STS-93’s main objective was to deploy the Chandra X-Ray Observatory, the largest payload ever carried by any of the Shuttle orbiters.
To say Collins was thrown in at the deep end would be an understatement.
Just seconds after leaving the launch pad, the voltage in one of Columbia’s electrical buses (which provided it with power) dropped and caused several main engine controllers to shut down. The backup controllers had to quickly take over.
A tiny piece of hardware came loose in another one of the engines and ruptured three coolant tubes. It leaked hydrogen the entire ascent as a result.
And as if that wasn’t enough, the engines also shut down prematurely.
STS-93 made it into orbit, albeit seven miles short of what had originally been planned. Collins could have aborted the mission at any stage, but she held her nerve.
Fourth and Final Spaceflight
Following the tragedy involving Space Shuttle Columbia (the orbiter Collins had piloted during STS-63 and commanded during STS-93) in 2003, NASA temporarily halted all spaceflights.
With the thermal protection tiles of its left wing having been damaged by debris during launch, Columbia broke up while re-entering the atmosphere at the end of the mission 15 days later with the loss of all seven astronauts onboard.
Modifications were made to the remaining orbiters to prevent a recurrence and, after a hiatus of two and a half years, NASA named Collins as commander of its ‘Return to Flight’ mission, STS-114. Taking place between 26 July and 9 August 2005, it was flown using Space Shuttle Discovery.

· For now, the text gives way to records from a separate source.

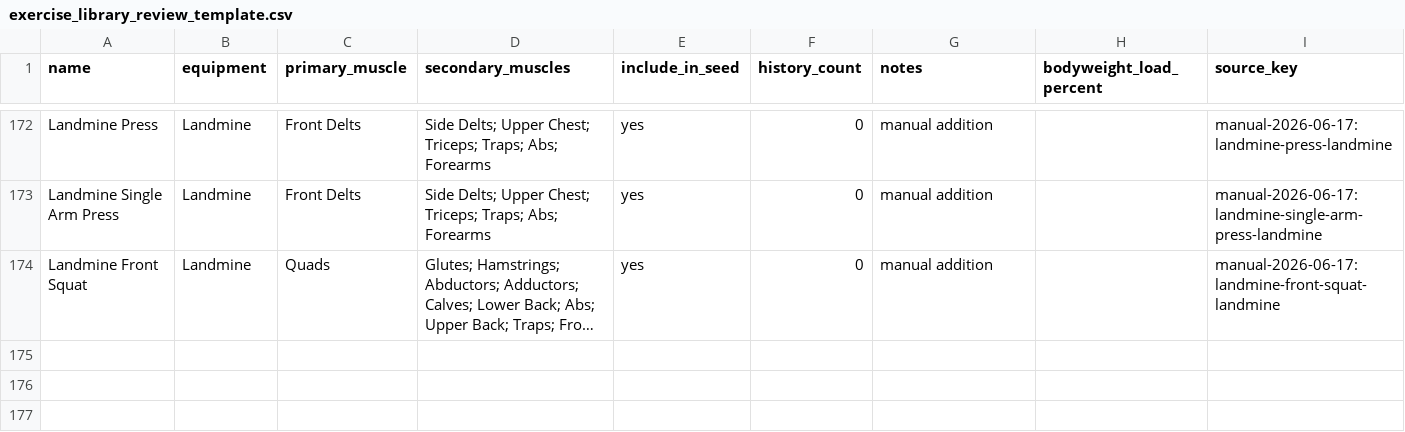
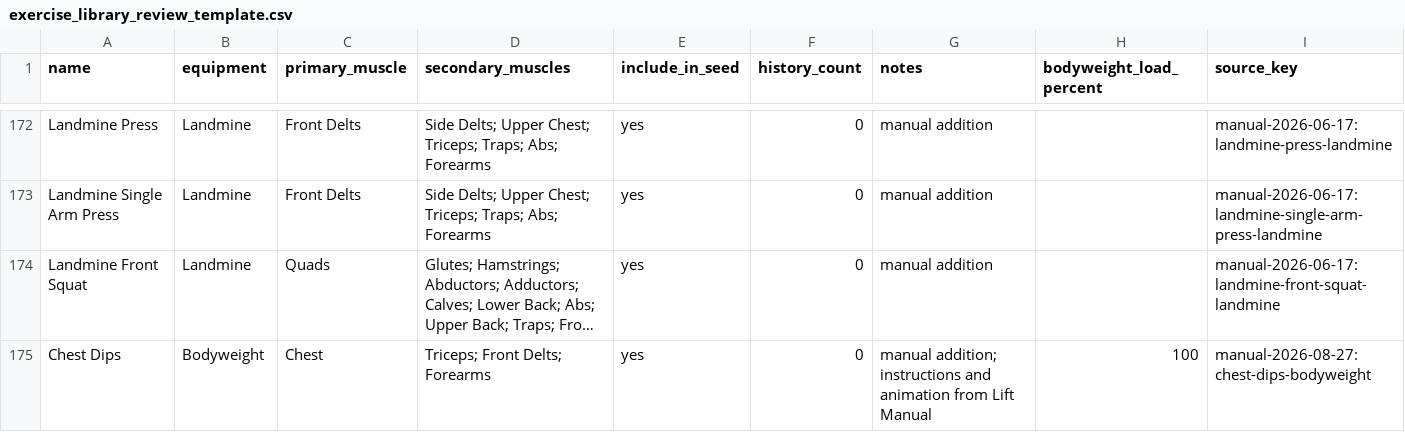
Before and after one commit to ihgold487/workout-app, a CSV file: supabase/exercise_library_review_template.csv, drawn as a sheet; only a part is shown, gaps mark what is left out; long unchanged cells end in …; the diff names each change by its address in the sheet, - before the commit and + after, or states it on an @@ line.

Commit message:
Add Chest Dips media and instructions

```diff
--- a/supabase/exercise_library_review_template.csv
+++ b/supabase/exercise_library_review_template.csv
+row 175: Chest Dips | Bodyweight | Chest | Triceps; Front Delts; Forearms | yes | 0 | manual addition; instructions and animation from Lift Manual | 100 | manual-2026-08-27:chest-dips-bodyweight
```
Also changed, not shown: 4 other files.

STS-114 added one last ‘first’ to Collins’s CV. After undocking from the International Space Station, she became the first person to fly a Shuttle orbiter through a complete 360-degree ‘backflip’. It allowed the astronauts on the ISS to check Discovery for any damage that might compromise it during re-entry, as had happened with Columbia.
Collins announced her retirement from the astronaut corps in May 2006 to spend more time with her husband and two children. Across her career as a pilot and an astronaut, she accumulated over 6,700 hours in 30 different kinds of aircraft and also spent a total of 38 days, 8 hours and 20 minutes in space.
About the Author
Jenny is a history blogger and MA Museum Studies student with a particular interest in the science museums and the history of crewed spaceflight. She runs the space history blog Go For Landing and can be found on both Instagramand Twitter.